***** RECORDS FOR THE TASK
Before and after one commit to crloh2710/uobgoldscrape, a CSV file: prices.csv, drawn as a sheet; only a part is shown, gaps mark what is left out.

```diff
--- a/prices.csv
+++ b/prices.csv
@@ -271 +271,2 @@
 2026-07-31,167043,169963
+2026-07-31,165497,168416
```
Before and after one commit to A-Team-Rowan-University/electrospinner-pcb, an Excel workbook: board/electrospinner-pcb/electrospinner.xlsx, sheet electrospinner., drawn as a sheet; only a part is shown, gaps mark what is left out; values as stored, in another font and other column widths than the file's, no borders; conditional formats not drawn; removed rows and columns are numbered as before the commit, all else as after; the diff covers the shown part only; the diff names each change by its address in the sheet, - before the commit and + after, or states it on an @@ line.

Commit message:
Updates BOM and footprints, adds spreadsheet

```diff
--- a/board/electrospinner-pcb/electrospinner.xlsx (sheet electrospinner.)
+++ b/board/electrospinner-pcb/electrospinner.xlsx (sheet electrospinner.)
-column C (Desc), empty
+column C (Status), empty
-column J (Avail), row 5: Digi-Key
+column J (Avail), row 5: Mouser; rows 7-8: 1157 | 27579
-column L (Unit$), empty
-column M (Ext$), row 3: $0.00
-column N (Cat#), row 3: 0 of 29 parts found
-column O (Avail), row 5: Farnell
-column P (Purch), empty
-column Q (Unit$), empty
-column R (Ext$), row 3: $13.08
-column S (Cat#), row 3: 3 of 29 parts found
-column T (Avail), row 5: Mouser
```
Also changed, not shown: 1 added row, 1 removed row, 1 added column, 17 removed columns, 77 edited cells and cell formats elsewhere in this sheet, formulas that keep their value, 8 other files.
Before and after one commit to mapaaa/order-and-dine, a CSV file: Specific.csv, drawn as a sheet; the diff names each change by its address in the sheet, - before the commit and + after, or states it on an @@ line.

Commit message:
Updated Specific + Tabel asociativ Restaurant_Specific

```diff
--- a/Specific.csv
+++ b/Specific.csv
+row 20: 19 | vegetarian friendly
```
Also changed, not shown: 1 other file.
**********
» WORK TO COMPLETE
When you output the entries, keep every line exactly as it appears above.

» SOLUTION TO THIS TASK
Before and after one commit to crloh2710/uobgoldscrape, a CSV file: prices.csv, drawn as a sheet; only a part is shown, gaps mark what is left out.

```diff
--- a/prices.csv
+++ b/prices.csv
@@ -271 +271,2 @@
 2026-07-31,167043,169963
+2026-07-31,165497,168416
```
Before and after one commit to A-Team-Rowan-University/electrospinner-pcb, an Excel workbook: board/electrospinner-pcb/electrospinner.xlsx, sheet electrospinner., drawn as a sheet; only a part is shown, gaps mark what is left out; values as stored, in another font and other column widths than the file's, no borders; conditional formats not drawn; removed rows and columns are numbered as before the commit, all else as after; the diff covers the shown part only; the diff names each change by its address in the sheet, - before the commit and + after, or states it on an @@ line.

Commit message:
Updates BOM and footprints, adds spreadsheet

```diff
--- a/board/electrospinner-pcb/electrospinner.xlsx (sheet electrospinner.)
+++ b/board/electrospinner-pcb/electrospinner.xlsx (sheet electrospinner.)
-column C (Desc), empty
+column C (Status), empty
-column J (Avail), row 5: Digi-Key
+column J (Avail), row 5: Mouser; rows 7-8: 1157 | 27579
-column L (Unit$), empty
-column M (Ext$), row 3: $0.00
-column N (Cat#), row 3: 0 of 29 parts found
-column O (Avail), row 5: Farnell
-column P (Purch), empty
-column Q (Unit$), empty
-column R (Ext$), row 3: $13.08
-column S (Cat#), row 3: 3 of 29 parts found
-column T (Avail), row 5: Mouser
```
Also changed, not shown: 1 added row, 1 removed row, 1 added column, 17 removed columns, 77 edited cells and cell formats elsewhere in this sheet, formulas that keep their value, 8 other files.
Before and after one commit to mapaaa/order-and-dine, a CSV file: Specific.csv, drawn as a sheet; the diff names each change by its address in the sheet, - before the commit and + after, or states it on an @@ line.

Commit message:
Updated Specific + Tabel asociativ Restaurant_Specific

```diff
--- a/Specific.csv
+++ b/Specific.csv
+row 20: 19 | vegetarian friendly
```
Also changed, not shown: 1 other file.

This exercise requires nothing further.